## Activity
Below are the records; copy every line in them that holds the string "color".

***** Extracted data *****

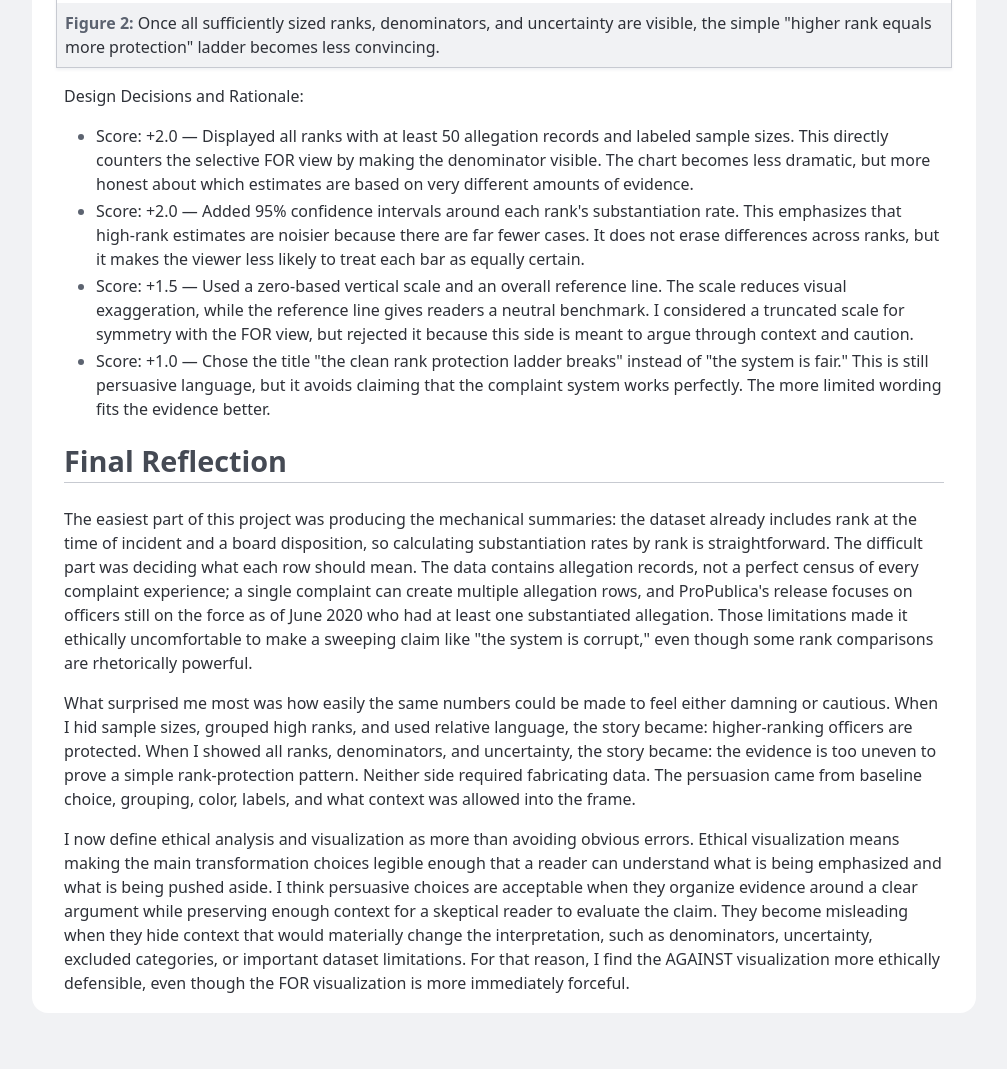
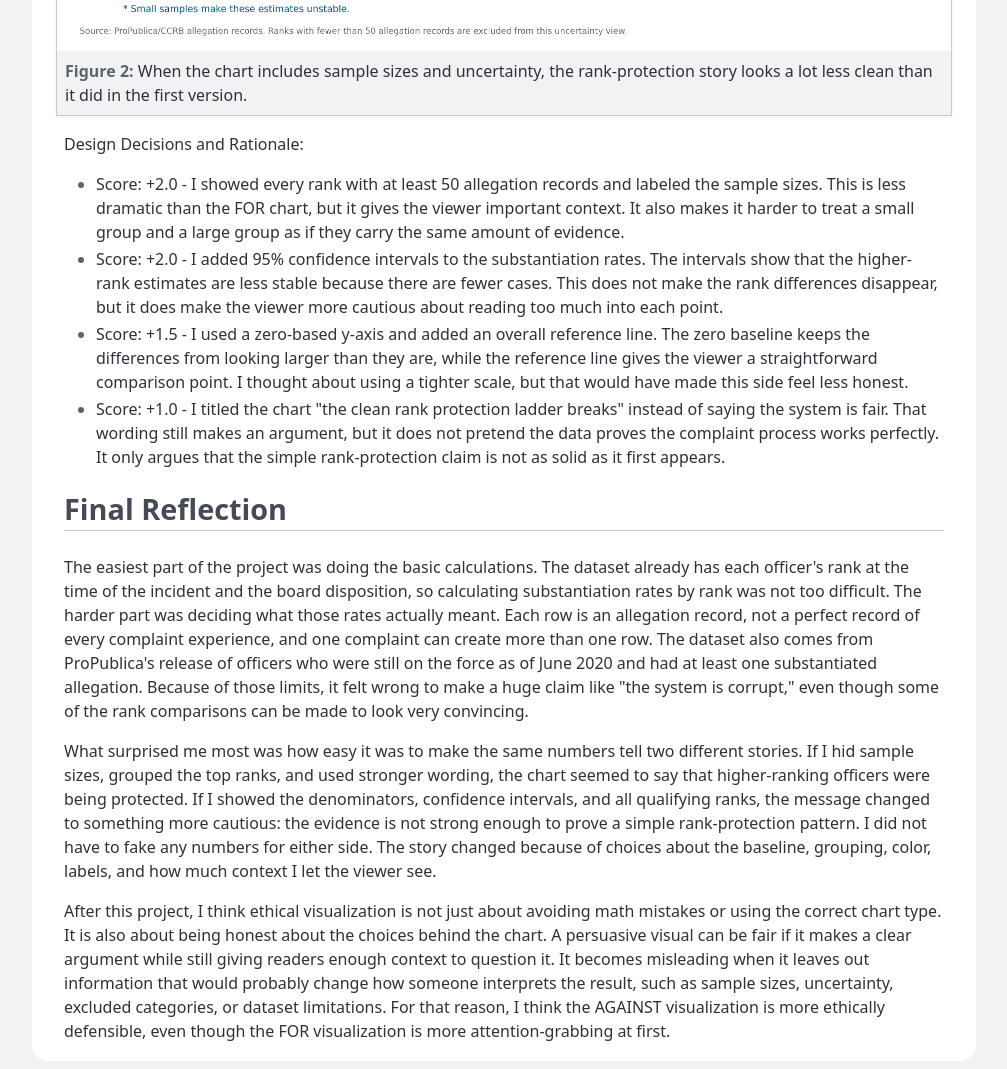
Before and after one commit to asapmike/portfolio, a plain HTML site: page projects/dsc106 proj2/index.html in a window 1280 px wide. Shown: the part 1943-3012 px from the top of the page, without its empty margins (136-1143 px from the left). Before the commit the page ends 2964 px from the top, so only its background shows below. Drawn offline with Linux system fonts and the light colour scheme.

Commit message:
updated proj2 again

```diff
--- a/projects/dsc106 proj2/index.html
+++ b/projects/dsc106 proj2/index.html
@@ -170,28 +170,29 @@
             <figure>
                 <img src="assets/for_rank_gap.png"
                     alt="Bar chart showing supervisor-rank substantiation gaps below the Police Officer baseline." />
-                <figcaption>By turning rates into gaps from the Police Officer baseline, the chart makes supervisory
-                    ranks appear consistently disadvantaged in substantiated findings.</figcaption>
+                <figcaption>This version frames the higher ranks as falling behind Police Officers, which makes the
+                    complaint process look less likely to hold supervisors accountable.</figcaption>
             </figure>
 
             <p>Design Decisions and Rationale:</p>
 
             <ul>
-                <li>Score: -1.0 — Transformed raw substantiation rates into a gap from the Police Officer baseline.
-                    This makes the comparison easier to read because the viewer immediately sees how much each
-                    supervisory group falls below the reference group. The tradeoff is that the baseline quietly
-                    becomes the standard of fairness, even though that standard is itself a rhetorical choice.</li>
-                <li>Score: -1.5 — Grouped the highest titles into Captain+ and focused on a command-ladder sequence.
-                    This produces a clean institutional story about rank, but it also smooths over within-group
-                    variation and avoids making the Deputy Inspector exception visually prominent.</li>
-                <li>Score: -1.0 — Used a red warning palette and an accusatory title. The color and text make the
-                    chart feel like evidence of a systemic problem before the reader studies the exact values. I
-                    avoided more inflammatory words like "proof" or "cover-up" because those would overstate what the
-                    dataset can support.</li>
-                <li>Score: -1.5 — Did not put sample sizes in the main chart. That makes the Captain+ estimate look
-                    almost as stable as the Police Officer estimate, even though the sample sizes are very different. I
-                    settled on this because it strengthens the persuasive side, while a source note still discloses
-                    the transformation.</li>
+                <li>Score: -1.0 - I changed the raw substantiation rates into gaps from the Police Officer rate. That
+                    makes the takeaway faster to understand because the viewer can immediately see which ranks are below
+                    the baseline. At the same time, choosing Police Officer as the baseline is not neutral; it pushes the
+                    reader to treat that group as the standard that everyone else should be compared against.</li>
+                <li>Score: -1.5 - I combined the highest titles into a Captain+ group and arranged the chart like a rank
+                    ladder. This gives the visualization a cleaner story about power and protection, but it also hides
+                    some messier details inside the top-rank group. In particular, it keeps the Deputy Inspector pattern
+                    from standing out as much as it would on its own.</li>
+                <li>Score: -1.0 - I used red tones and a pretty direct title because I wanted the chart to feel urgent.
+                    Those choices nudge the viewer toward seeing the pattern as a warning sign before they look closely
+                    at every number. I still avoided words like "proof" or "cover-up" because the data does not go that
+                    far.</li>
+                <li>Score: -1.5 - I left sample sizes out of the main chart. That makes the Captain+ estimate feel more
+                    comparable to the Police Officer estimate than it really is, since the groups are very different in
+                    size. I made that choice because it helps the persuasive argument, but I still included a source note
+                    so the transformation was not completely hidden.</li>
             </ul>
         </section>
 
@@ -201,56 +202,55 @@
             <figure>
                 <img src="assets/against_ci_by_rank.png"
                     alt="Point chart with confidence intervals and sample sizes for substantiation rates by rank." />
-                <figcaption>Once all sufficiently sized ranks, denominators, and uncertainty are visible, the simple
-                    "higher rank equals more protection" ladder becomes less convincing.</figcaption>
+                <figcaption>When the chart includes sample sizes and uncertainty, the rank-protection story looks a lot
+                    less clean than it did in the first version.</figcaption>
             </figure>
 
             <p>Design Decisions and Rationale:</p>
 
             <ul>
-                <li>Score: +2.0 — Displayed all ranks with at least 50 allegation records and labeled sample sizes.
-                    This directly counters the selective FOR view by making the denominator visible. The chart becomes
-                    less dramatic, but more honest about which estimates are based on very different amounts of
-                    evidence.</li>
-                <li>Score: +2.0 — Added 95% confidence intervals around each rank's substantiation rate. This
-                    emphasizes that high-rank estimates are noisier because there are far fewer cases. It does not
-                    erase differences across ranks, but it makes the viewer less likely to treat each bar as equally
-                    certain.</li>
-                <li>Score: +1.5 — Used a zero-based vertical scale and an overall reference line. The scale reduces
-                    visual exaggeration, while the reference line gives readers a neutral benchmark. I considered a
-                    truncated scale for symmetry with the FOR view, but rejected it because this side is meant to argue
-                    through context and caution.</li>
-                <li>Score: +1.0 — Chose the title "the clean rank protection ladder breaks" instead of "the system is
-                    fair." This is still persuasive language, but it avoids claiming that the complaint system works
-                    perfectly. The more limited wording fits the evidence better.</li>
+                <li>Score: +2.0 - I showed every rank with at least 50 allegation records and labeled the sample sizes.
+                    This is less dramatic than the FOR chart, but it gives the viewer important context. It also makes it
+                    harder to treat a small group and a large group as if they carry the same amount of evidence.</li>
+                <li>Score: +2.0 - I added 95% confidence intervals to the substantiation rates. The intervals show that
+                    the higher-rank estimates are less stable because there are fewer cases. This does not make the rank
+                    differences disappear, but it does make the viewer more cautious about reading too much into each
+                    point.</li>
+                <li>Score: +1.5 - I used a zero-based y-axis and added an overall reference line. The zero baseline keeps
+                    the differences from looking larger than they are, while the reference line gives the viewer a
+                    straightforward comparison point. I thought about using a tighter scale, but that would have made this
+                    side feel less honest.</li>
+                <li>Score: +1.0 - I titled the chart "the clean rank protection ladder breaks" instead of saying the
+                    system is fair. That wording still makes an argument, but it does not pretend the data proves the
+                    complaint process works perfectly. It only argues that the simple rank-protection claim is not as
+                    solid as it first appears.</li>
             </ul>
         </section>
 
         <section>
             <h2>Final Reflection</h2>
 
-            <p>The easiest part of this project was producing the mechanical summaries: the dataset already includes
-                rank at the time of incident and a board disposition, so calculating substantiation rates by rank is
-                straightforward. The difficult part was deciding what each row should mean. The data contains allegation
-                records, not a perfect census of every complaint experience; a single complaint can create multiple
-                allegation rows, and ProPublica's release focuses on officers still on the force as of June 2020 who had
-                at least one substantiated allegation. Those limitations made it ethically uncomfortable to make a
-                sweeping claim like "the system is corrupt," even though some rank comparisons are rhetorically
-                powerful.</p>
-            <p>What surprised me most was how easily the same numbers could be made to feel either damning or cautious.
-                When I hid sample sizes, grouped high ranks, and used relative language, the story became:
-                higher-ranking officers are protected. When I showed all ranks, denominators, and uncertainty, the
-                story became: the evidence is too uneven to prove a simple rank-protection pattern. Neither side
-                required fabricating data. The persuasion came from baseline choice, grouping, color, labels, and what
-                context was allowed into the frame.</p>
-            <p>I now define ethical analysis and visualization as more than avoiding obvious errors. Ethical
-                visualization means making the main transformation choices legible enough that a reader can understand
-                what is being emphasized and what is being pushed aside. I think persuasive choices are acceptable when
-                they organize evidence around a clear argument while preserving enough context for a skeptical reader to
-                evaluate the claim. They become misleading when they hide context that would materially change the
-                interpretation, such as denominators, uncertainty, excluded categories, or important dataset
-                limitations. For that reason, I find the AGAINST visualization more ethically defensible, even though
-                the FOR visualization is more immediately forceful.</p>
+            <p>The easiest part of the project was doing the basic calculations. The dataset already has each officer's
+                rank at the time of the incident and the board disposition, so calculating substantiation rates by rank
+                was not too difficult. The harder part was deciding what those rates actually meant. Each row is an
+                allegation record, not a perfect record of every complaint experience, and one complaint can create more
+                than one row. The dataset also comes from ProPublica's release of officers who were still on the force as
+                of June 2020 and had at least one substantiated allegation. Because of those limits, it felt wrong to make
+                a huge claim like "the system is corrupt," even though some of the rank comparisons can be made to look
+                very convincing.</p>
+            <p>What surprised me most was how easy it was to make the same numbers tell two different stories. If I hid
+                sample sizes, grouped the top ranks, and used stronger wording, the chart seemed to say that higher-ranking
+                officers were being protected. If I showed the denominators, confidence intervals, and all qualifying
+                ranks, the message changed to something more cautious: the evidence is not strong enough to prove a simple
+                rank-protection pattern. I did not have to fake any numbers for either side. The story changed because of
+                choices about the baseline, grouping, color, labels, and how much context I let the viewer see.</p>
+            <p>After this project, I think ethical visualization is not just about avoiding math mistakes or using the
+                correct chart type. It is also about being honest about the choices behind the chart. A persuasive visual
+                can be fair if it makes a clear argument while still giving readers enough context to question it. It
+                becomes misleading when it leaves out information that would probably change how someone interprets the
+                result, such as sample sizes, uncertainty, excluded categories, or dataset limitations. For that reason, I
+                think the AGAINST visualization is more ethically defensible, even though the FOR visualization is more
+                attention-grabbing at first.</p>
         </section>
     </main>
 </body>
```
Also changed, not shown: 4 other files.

*****

## The completed task
-                <li>Score: -1.0 — Used a red warning palette and an accusatory title. The color and text make the
-                required fabricating data. The persuasion came from baseline choice, grouping, color, labels, and what
+                choices about the baseline, grouping, color, labels, and how much context I let the viewer see.</p>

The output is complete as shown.